▶ **Problem details**:
If a line in the records below contains the word "input", copy it out.

START Supplied data

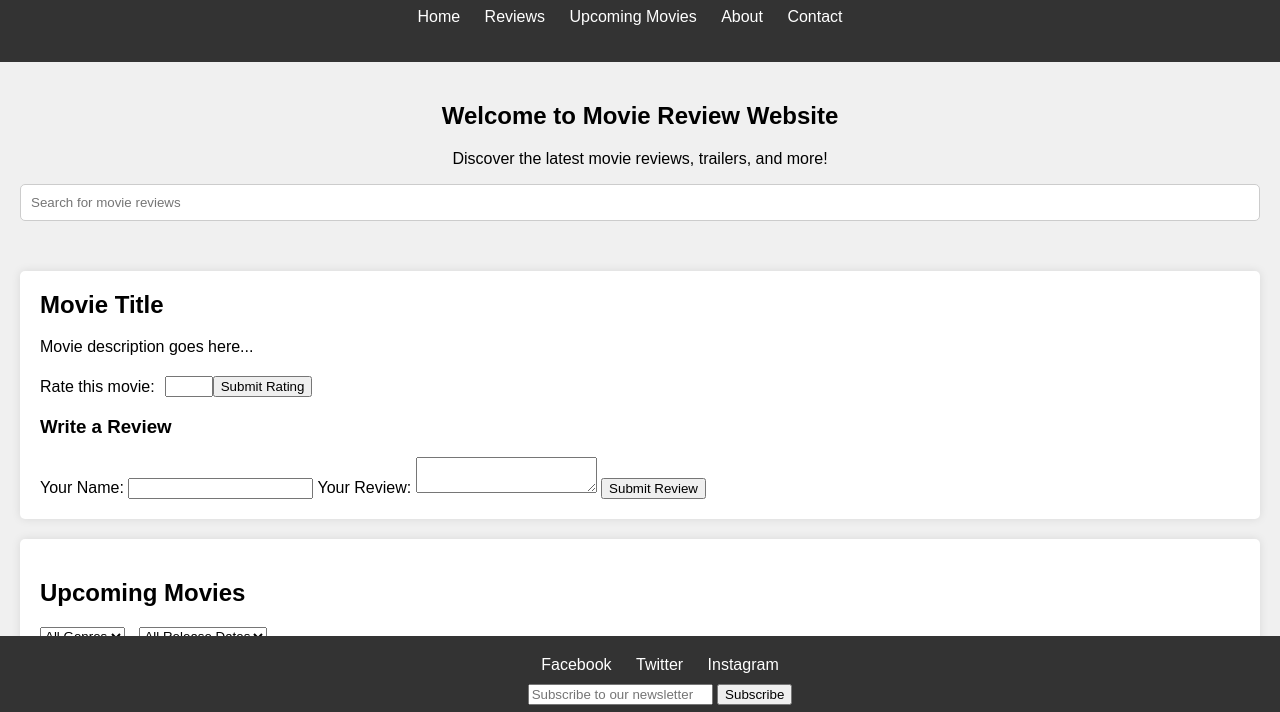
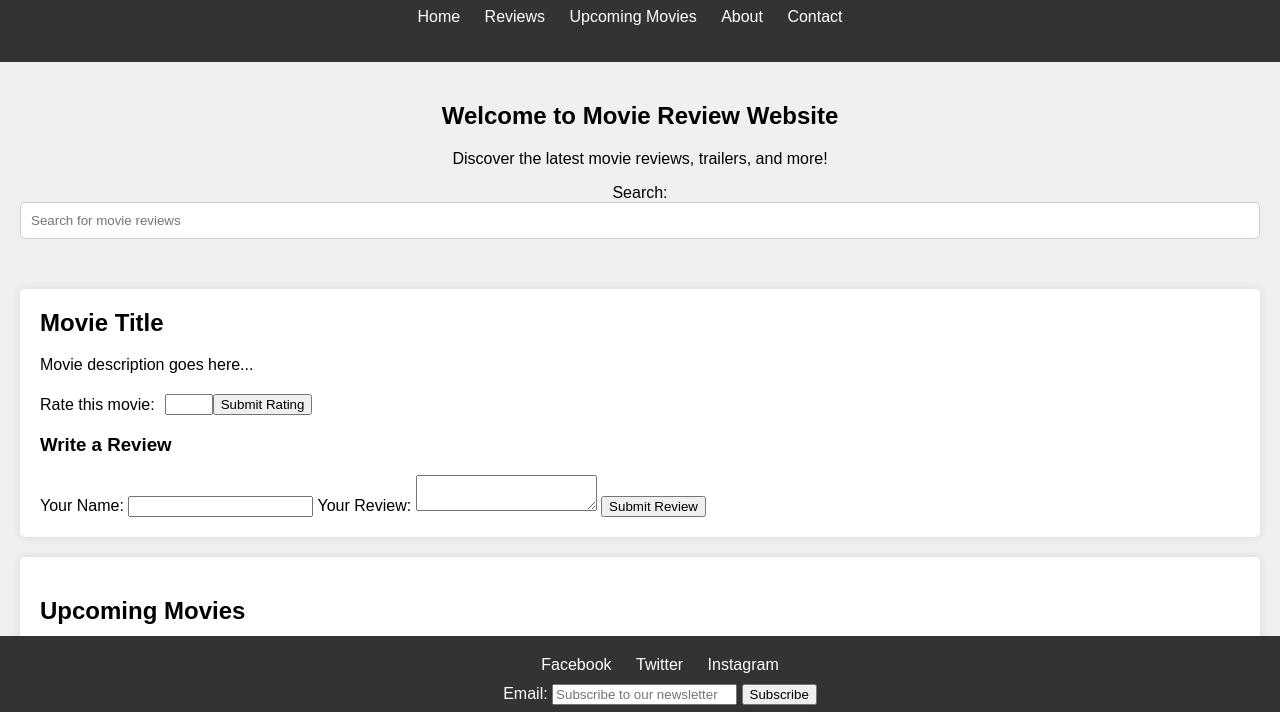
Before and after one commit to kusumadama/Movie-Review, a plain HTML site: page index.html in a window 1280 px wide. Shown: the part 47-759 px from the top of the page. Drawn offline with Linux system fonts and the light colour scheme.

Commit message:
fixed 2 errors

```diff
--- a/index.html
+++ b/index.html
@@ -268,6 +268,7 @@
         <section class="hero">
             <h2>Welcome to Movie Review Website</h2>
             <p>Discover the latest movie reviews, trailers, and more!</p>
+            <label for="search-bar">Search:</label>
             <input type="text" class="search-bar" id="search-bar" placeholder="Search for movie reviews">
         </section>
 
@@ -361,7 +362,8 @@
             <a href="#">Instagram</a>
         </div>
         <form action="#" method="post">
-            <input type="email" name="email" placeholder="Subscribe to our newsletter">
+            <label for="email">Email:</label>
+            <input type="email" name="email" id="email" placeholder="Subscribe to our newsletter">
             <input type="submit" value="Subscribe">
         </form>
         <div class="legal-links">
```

END Supplied data

▶ **Reply to the exercise**:
             <input type="text" class="search-bar" id="search-bar" placeholder="Search for movie reviews">
-            <input type="email" name="email" placeholder="Subscribe to our newsletter">
+            <input type="email" name="email" id="email" placeholder="Subscribe to our newsletter">
             <input type="submit" value="Subscribe">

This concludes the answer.